[Web interface edit records]

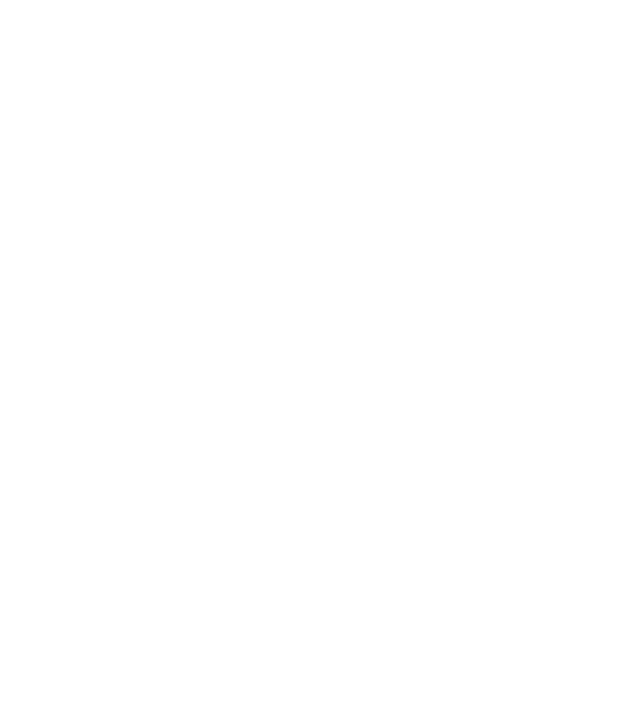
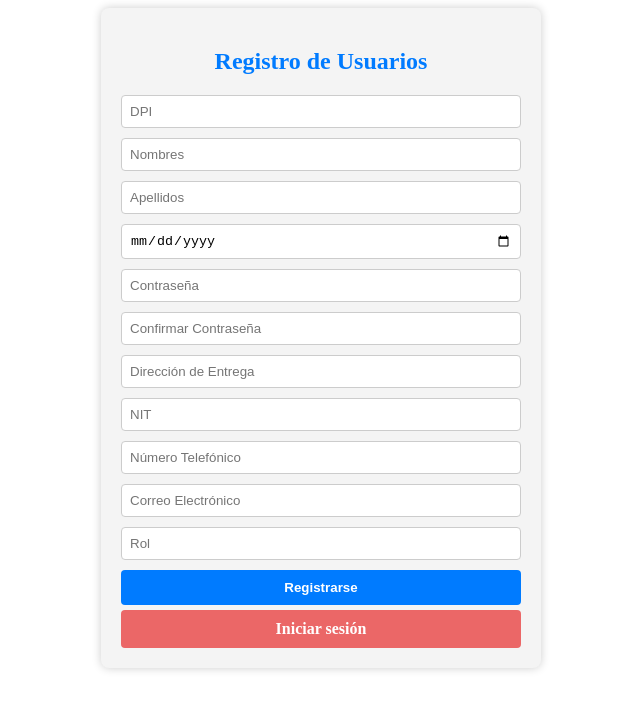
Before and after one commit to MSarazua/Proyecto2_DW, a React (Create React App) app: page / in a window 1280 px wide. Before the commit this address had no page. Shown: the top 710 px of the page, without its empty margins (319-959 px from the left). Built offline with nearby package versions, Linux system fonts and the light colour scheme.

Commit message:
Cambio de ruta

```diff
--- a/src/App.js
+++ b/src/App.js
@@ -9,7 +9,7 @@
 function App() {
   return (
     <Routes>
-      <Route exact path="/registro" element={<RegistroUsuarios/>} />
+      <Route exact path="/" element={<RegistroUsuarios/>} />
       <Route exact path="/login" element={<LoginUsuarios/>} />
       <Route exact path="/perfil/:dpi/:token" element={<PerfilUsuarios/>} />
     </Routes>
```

• **Task item**
Here the job is to print the data above exactly, except for any pictures.

• **Expected answer**
Before and after one commit to MSarazua/Proyecto2_DW, a React (Create React App) app: page / in a window 1280 px wide. Before the commit this address had no page. Shown: the top 710 px of the page, without its empty margins (319-959 px from the left). Built offline with nearby package versions, Linux system fonts and the light colour scheme.

Commit message:
Cambio de ruta

```diff
--- a/src/App.js
+++ b/src/App.js
@@ -9,7 +9,7 @@
 function App() {
   return (
     <Routes>
-      <Route exact path="/registro" element={<RegistroUsuarios/>} />
+      <Route exact path="/" element={<RegistroUsuarios/>} />
       <Route exact path="/login" element={<LoginUsuarios/>} />
       <Route exact path="/perfil/:dpi/:token" element={<PerfilUsuarios/>} />
     </Routes>
```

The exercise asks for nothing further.